- Retribution is the idea that punishment should be proportional to the intensity of the crime committed. In its simplest terms, if someone stole an amount of money and were caught, they would be forced to repay the money twice over as punishment. This is an ancient Jewish philosophy, founded in the law of Moses, that is best observed in the books of Deuteronomy and Exodus. Standing as a lone principle, pure retribution shows clear faults. For instance, it puts wealthier people at an advantage when committing crimes because they can afford to pay the fines, and flouts the commonly held principle of “two wrongs don’t make a right.”
- Deterrence is a rather grim principle to base a punishment on in my opinion. The general idea is that a punishment is pre-set for a particular crime so that people don’t commit it. So, often terrible punishments are set for relatively small offences to prevent people from committing them.

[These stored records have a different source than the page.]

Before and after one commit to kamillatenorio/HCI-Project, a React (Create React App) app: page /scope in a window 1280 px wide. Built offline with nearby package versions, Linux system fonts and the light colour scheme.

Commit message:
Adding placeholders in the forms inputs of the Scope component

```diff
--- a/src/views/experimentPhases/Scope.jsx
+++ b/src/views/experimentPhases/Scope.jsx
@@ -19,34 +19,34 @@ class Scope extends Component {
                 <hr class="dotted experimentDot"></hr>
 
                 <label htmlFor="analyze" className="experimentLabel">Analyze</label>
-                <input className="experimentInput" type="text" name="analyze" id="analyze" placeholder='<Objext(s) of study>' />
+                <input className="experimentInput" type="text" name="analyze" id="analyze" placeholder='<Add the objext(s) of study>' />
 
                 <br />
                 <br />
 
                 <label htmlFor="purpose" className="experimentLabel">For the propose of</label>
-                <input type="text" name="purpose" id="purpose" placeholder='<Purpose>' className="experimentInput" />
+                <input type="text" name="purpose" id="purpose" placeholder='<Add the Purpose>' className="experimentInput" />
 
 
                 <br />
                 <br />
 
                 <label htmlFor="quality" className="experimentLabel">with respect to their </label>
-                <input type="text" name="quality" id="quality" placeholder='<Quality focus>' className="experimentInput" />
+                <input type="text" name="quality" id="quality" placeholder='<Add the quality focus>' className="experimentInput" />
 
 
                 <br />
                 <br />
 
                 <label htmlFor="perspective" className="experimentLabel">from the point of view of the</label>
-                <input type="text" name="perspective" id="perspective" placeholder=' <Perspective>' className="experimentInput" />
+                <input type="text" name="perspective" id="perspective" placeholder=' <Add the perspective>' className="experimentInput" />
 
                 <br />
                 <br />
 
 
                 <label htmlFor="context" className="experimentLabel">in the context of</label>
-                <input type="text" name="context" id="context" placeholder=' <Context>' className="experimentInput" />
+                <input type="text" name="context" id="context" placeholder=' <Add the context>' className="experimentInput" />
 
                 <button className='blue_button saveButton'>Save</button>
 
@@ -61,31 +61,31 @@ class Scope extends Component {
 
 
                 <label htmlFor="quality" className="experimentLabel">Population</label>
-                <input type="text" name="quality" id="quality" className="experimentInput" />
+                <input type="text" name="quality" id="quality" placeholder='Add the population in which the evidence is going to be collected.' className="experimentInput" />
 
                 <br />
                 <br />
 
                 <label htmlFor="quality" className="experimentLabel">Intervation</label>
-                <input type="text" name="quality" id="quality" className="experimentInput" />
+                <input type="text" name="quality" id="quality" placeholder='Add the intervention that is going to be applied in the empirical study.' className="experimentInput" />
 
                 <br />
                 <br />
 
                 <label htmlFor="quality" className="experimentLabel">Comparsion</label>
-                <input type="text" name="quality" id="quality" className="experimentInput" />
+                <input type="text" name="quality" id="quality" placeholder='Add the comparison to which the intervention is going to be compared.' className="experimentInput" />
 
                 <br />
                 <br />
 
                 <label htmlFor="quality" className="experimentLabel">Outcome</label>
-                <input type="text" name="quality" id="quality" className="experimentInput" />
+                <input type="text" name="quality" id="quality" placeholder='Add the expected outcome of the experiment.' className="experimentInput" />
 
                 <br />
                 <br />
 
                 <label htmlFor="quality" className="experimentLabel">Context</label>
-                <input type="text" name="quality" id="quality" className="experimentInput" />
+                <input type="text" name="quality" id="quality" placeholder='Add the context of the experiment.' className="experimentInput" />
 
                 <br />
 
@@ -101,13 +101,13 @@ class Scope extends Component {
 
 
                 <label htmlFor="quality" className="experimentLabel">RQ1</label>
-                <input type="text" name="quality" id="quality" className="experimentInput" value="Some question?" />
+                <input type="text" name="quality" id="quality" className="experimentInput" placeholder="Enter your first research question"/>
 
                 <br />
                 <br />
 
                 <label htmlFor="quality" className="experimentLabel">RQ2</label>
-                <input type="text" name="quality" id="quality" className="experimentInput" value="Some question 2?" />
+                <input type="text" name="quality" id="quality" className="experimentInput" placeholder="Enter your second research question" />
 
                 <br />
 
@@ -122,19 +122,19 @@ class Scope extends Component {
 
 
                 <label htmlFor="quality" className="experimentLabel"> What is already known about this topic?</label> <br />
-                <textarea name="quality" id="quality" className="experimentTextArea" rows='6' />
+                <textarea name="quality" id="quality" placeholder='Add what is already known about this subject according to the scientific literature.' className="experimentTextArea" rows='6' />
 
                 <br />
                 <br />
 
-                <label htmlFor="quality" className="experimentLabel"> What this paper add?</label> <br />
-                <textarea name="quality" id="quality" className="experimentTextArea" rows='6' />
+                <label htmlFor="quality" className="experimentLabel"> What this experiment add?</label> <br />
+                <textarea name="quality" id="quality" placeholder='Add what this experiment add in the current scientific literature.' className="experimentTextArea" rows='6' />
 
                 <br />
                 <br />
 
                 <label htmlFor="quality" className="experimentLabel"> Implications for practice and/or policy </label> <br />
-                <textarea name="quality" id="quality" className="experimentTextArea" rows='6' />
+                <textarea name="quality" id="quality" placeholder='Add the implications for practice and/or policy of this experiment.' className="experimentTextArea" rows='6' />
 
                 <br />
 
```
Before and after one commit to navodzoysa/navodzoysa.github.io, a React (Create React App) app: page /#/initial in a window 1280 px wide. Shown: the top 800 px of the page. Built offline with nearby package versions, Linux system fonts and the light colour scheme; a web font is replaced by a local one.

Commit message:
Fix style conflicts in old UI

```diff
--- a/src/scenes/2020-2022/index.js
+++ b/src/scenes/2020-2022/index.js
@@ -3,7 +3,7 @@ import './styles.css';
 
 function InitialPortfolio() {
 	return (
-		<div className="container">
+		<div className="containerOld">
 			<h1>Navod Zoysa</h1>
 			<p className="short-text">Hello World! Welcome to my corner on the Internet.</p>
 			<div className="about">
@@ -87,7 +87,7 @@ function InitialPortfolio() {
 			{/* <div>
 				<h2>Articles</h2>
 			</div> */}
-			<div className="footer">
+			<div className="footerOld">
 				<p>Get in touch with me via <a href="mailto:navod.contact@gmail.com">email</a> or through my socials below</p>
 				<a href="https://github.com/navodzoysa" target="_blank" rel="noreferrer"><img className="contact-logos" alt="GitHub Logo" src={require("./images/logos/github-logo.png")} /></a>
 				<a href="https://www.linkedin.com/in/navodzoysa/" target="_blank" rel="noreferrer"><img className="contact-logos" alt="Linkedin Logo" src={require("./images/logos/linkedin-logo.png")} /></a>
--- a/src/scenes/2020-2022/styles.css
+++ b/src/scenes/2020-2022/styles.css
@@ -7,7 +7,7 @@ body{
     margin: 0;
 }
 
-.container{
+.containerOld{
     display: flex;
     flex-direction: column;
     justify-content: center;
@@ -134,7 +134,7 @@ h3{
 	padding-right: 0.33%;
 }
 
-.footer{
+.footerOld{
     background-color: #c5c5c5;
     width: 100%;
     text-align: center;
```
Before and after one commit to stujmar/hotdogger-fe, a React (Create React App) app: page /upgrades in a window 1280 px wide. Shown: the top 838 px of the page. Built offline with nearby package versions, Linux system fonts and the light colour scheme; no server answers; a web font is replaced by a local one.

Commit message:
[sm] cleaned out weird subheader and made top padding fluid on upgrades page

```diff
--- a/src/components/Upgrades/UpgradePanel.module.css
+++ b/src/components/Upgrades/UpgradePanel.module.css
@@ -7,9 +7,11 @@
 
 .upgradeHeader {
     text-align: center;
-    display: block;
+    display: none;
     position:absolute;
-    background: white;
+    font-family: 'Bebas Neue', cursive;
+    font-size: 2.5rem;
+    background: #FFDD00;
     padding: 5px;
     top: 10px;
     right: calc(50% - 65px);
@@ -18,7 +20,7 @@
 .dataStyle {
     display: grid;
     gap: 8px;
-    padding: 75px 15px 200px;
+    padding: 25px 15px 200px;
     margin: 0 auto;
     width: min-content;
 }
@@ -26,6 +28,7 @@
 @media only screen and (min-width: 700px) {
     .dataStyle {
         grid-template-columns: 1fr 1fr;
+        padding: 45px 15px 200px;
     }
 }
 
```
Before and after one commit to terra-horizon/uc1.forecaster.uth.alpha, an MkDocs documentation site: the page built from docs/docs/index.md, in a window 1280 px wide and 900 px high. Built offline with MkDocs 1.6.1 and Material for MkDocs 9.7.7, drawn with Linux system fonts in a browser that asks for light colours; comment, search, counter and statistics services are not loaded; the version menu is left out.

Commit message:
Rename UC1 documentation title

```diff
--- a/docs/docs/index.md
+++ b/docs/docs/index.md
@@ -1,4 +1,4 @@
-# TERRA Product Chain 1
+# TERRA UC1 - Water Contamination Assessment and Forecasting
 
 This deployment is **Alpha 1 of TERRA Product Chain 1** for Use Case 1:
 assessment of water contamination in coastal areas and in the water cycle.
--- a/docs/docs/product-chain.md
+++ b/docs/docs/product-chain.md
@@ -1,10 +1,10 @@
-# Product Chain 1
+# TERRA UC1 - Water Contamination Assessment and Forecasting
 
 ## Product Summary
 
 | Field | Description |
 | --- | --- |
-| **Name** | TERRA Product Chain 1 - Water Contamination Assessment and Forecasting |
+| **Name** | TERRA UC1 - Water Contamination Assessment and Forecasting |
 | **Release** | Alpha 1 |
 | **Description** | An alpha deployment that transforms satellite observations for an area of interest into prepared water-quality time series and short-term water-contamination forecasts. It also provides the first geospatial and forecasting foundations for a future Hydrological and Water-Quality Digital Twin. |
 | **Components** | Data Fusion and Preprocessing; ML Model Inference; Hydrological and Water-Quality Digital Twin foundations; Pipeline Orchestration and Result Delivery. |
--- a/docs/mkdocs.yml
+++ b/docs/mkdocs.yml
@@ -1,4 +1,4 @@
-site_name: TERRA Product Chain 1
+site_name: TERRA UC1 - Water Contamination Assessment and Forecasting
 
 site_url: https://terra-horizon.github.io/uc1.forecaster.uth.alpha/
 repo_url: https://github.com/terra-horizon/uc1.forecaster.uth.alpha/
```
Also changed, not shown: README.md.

- Rehabilitation is perhaps the only true reason for issuing someone a punishment for an action. Since the result of the crime cannot be literally undone, the only thing that can actually be fully rectified is the attitude of the perpetrator; they clearly do not fully agree with the morals on which the legal system is based.
Unfortunately, what is ignored by most legal systems, and many individuals, is that there are often psychological consequences for the crimes and misdeeds that are committed by people every day. The fact is, people often don’t disagree with the fundamentals of the law they violated, they did it out of anger, desperation or even love. We’re not always reasonable, and we don’t always act on our own morals. Who do you know that wouldn’t commit a minor crime to save the life of their next of kin?
Rehabilitation isn’t always a necessary implementation after crime. Just because someone commits a crime doesn’t mean they don’t feel guilt, regret or remorse. If it is their first offence, the experience of the crime alone may be enough to constitute retribution four times over and their broken esteem enough to deter anyone from doing the same. Surely we should be helping the people that seem to lack regard for other people. The majority of them are not psychopaths, something has caused them to behave in an unacceptable manner and they need to talk about this issue, not why they don’t seem to hold any morals.